UHC increased our insurance 23% last year. We ended up dropping them and went to Lifewise instead. Lifewise wasn't really any less expensive but it was the only way we as a business could protest the inordinate rate increase.

I think part of Regence's membership has more to do with the startup of OEBB which took thousands of members out of Regence plans.

I don't believe so. These are individual members we're talking about. If OEBB took any members away it would be in large group or self insured plans, which we aren't talking about here.

David- You're assuming the individual product line for Regence hasn't historically operated in a loss, which is incorrect. Revenue from the lost OEBB and fully insured PEBB accounts supported less profitable business lines. In fact, the cross-subsidization across product lines has been a grave area of concern inside Regence for many, many years.

I am tired of paying higher premiums, seeing my coverage lowered and my deductible increased with our Regence individual plan. Both my wife and I work at companies too small for group insurance and we are seriously considering taking the whole family off insurance. It's that or starvation!!!!! Utterly unacceptable: See related news

Regence is at it again! I certainly intend to attend the hearing, I want to see who attends form all sides and how and why Regence "must" again increase their rates....follow the $$. It goes to the 16th floor, here in PDX. What was once (over 50 years ago) a novel idea of "health insurance" via collecting premiums to provide preventative and necessary health care, has become a commodity. Health Care benefit dollars primarily do not go directly toward health care, they go for the administration of health care. Everybody knows that, & that is a failed system for spreading dollars among risk. Regence is a failed and practically malfeasor when it comes to risk management. They are interested in protecting their "corporate"/executive risk (look at the entire TRG Corporate structure throughout the four states), not in creating a working, breathing, healthy system for assuring and insuring healthy communities aka real people. I know of a 24 year old Grad. student who applied for an individual plan, she is perfectlyhealthy & has always enjoyed excellent care when/if she required it. She was DENIED an individual plan because she had: allergies (specifically to pollen). I think we can all afford the risk of insuring her, but no, Regence would rather reap a larger benefit by forcing her into the already over-priced OMIP, which they of course has somehow managed to control as administrators. RIDICULOUS!!! Time for Mark Ganz to re-think what it means to BE an "insurance" company executive.
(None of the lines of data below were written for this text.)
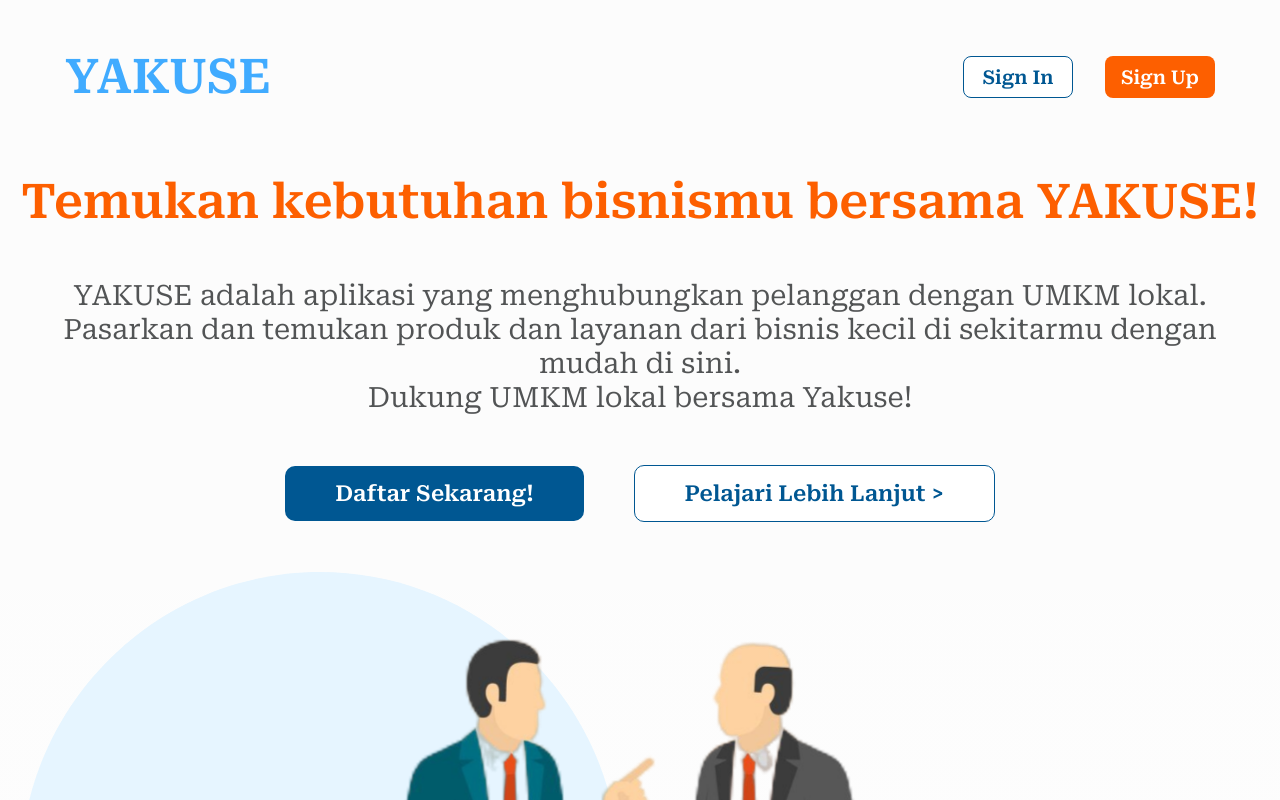
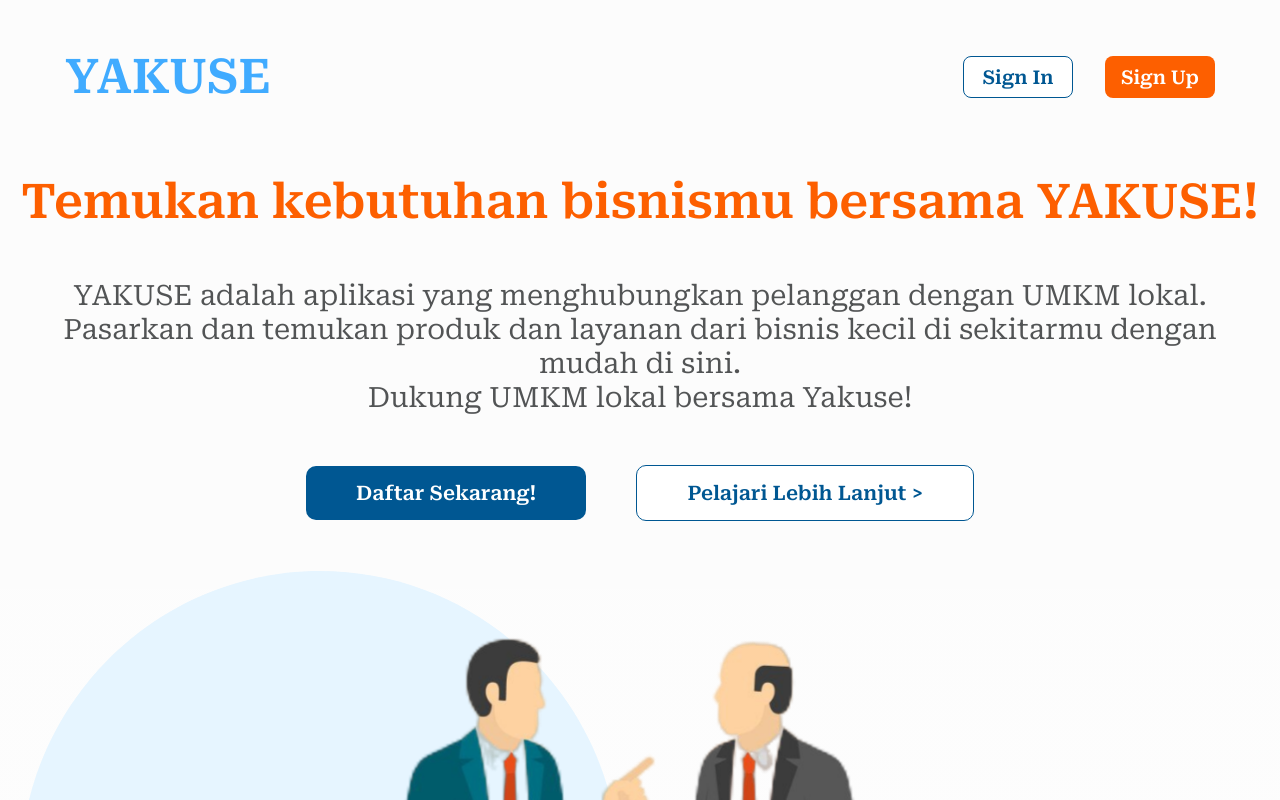
Before and after one commit to IryIndriyanto/yakuse-fe, a Next.js app: page / in a window 1280 px wide. Shown: the top 800 px of the page. Built offline with nearby package versions, Linux system fonts and the light colour scheme.

Commit message:
Fix: Styling text responsif button container

```diff
--- a/src/components/landingMainContent/index.tsx
+++ b/src/components/landingMainContent/index.tsx
@@ -39,14 +39,14 @@ const LandingMainContain = () => {
           <div className="self-stretch flex items-center justify-center gap-[50px] sm:gap-[25px]">
             <button
               onClick={handleSignUp}
-              className="bg-[#005792] text-white text-3xl sm:text-2xl xs:text-xl font-semibold py-[15px] px-[50px] sm:py-[10px] sm:px-[30px] xs:py-[8px] xs:px-[20px] rounded-[10px] hover:bg-[#40abff]"
+              className="bg-[#005792] text-white text-[20px] lg:text-[14px] xs:text-xl font-semibold py-[15px] px-[50px] sm:py-[10px] sm:px-[30px] xs:py-[8px] xs:px-[20px] rounded-[10px] hover:bg-[#40abff]"
             >
               Daftar Sekarang!
             </button>
 
             <button
               onClick={handleBenefit}
-              className="bg-white text-[#005792] border border-[#005792] text-3xl sm:text-2xl xs:text-xl font-semibold py-[15px] px-[50px] sm:py-[10px] sm:px-[30px] xs:py-[8px] xs:px-[20px] rounded-[10px] hover:bg-w-two"
+              className="bg-white text-[#005792] border border-[#005792] text-[20px] lg:text-[14px] xs:text-xl font-semibold py-[15px] px-[50px] sm:py-[10px] sm:px-[30px] xs:py-[8px] xs:px-[20px] rounded-[10px] hover:bg-w-two"
             >
               {`Pelajari Lebih Lanjut >`}
             </button>
```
Redefine the mission to a comprehensive end for the community or he & others will lose their silk socks in the very near future (they are already wearing thin)!

I am a bit confused, TRG is required to provide their proposed rate increase, your article (& perhaps I am simply misinterpreting it) seems to imply they have not yet made their outline available to the public? Can someone confirm this via a yes or not re the issue? Thank you! lmh

NOTE: The hearing was location was ganged 05/19/2011 to the following: PSU Campus (University Place, 310 SW Lincoln St.) One of the three rooms is Multnomah Falls Conf. Room, the state intends to have signage and people who can direct attendees to the Hearing. Save the date & time!! It is 06/02/20111 (Thursday) 4:30-7:00 p.m.//Lmhh